Supplied records Block Start
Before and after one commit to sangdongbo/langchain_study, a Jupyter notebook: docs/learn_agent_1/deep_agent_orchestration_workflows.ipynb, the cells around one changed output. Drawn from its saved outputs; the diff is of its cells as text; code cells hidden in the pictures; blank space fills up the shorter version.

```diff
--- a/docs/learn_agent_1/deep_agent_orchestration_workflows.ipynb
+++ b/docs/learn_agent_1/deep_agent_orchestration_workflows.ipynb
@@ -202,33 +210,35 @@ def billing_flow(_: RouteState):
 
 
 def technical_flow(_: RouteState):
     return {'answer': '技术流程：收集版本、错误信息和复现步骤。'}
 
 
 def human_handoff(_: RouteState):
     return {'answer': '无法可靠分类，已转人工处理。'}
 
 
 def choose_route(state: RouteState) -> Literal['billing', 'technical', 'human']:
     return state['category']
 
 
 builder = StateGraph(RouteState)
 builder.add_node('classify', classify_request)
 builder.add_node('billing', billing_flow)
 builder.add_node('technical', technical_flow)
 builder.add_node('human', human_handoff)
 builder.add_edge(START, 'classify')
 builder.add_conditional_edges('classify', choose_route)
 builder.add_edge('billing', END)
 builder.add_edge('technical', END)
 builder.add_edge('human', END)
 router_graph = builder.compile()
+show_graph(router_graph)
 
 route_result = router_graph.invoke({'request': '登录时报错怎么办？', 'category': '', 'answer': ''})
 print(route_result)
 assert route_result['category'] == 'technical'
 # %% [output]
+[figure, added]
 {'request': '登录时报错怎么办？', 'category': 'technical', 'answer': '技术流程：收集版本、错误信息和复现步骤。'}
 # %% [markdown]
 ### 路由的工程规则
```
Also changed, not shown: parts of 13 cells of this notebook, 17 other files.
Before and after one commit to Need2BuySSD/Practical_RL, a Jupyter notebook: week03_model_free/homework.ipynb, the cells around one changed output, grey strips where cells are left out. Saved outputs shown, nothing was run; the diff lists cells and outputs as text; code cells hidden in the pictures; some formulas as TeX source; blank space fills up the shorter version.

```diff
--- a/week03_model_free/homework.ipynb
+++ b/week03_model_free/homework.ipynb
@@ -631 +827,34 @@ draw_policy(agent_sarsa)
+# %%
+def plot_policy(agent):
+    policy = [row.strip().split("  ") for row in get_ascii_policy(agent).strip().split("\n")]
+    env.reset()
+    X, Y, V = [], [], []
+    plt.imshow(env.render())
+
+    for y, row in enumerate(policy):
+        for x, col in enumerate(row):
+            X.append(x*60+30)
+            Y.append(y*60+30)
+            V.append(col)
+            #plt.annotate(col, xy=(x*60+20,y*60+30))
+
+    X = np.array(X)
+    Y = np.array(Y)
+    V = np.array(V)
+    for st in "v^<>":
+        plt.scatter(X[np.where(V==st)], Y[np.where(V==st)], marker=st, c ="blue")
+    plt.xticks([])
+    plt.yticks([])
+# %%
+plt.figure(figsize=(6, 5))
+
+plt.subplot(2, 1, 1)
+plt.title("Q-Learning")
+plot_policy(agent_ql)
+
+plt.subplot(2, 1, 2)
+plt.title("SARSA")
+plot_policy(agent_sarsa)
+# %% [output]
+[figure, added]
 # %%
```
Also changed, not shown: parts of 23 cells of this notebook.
Supplied records Block End
**Task item**.
Final part of the records: return the line that contains "Before and after one commit to Need2BuySSD/Practical_RL, a" and every line after it, exactly, with no other lines added.

**Solution for this exercise**.
Before and after one commit to Need2BuySSD/Practical_RL, a Jupyter notebook: week03_model_free/homework.ipynb, the cells around one changed output, grey strips where cells are left out. Saved outputs shown, nothing was run; the diff lists cells and outputs as text; code cells hidden in the pictures; some formulas as TeX source; blank space fills up the shorter version.

```diff
--- a/week03_model_free/homework.ipynb
+++ b/week03_model_free/homework.ipynb
@@ -631 +827,34 @@ draw_policy(agent_sarsa)
+# %%
+def plot_policy(agent):
+    policy = [row.strip().split("  ") for row in get_ascii_policy(agent).strip().split("\n")]
+    env.reset()
+    X, Y, V = [], [], []
+    plt.imshow(env.render())
+
+    for y, row in enumerate(policy):
+        for x, col in enumerate(row):
+            X.append(x*60+30)
+            Y.append(y*60+30)
+            V.append(col)
+            #plt.annotate(col, xy=(x*60+20,y*60+30))
+
+    X = np.array(X)
+    Y = np.array(Y)
+    V = np.array(V)
+    for st in "v^<>":
+        plt.scatter(X[np.where(V==st)], Y[np.where(V==st)], marker=st, c ="blue")
+    plt.xticks([])
+    plt.yticks([])
+# %%
+plt.figure(figsize=(6, 5))
+
+plt.subplot(2, 1, 1)
+plt.title("Q-Learning")
+plot_policy(agent_ql)
+
+plt.subplot(2, 1, 2)
+plt.title("SARSA")
+plot_policy(agent_sarsa)
+# %% [output]
+[figure, added]
 # %%
```
Also changed, not shown: parts of 23 cells of this notebook.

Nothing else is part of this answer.